The January 23rd episode of the “The Oprah Winfrey Show” again examined women’s thoughts around working or staying at home with their kids. The show, which allowed women who felt very strongly about the topic one way or another to debate each other about which was the “right” way, also featured Elizabeth Vargas, who discussed her choice to step down as the anchor of World News Tonight upon finding out that she was pregnant with her second child. Ms. Vargas explained her difficult choice to viewers, stating that she didn’t want to have to do the extreme traveling that being the World News Tonight anchor would entail. She also expressed her surprise that many organizations, including NOW, came out against her decision, writing critical letters to ABC asking the news organization to support her in both caring for her family and working as a news anchor. Ms. Vargas reiterated that, as many of the other women on the show, she made a choice to work in a role and on a schedule that she felt comfortable with.
As part of the show, Oprah conducted an online poll of both moms who work outside of the home and stay at home. Over 15,000 women responded to the survey, with some interesting results. 57% of stay-at-home moms say that not working puts a financial strain on their family; however, the average overall household income of the stay-at-home moms surveyed is very close, if not better than that, of the working moms. In fact, the working moms in this survey had to work in order to reach the same household income level that the stay-at-home moms enjoyed. Of the stay-at-home moms surveyed, 22% had a household income less than $40,000 per year, as compared to 23% of the working moms surveyed. If the working moms had not worked, 54% of those surveyed would have had a household income of under $40,000 per year. For those surveyed, the second income enjoyed by having the mothers work outside of the home was key to maintaining a higher standard of living.
Most fascinating, though, is how close both groups are on some key topics, which perhaps shows that the media-hyped “Mommy Wars” is perhaps not as volatile as once thought. Both groups agreed that stay-at-home moms do not get the respect that they deserve, with 85% of stay-at-home moms and 83% of working moms agreeing with this statement. More stay-at-home moms than working moms (71% vs 61%) feel that women can give 100% to motherhood and a career, showing that the majority of stay-at-home moms respect working moms as well and feel that working moms do a good job of balancing both responsibilities.

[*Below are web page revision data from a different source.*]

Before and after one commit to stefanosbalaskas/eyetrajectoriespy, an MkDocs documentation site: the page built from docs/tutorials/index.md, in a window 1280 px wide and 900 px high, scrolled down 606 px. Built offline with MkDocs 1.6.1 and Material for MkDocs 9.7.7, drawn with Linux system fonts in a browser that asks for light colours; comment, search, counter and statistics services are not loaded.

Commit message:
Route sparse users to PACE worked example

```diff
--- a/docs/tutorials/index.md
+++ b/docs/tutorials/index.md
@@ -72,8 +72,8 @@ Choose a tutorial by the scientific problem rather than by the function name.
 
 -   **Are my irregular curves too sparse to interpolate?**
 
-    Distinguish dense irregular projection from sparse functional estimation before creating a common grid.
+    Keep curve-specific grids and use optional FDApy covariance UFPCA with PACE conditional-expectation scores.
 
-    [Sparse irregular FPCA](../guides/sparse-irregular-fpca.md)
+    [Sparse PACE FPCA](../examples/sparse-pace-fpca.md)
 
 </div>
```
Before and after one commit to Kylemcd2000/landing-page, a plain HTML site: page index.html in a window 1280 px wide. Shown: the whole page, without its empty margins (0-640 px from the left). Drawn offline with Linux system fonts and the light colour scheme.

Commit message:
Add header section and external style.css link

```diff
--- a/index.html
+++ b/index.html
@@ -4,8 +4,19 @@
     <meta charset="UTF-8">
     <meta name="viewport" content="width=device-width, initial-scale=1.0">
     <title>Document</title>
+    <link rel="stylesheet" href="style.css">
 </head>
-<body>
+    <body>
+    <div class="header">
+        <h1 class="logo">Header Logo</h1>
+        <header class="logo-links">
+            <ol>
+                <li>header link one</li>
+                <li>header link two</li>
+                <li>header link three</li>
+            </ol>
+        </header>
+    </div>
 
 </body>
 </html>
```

During Oprah’s show, Dr. Robin Smith argued that whether or not a woman should work outside of the home while raising children is a “grey” issue and something that each woman needs to work through herself. While the media has at times pitted women with extreme views against each other to demonstrate that the “Mommy Wars” do exist, Oprah’s survey demonstrates that the majority of women do support each other’s decisions, even if they are different than their own.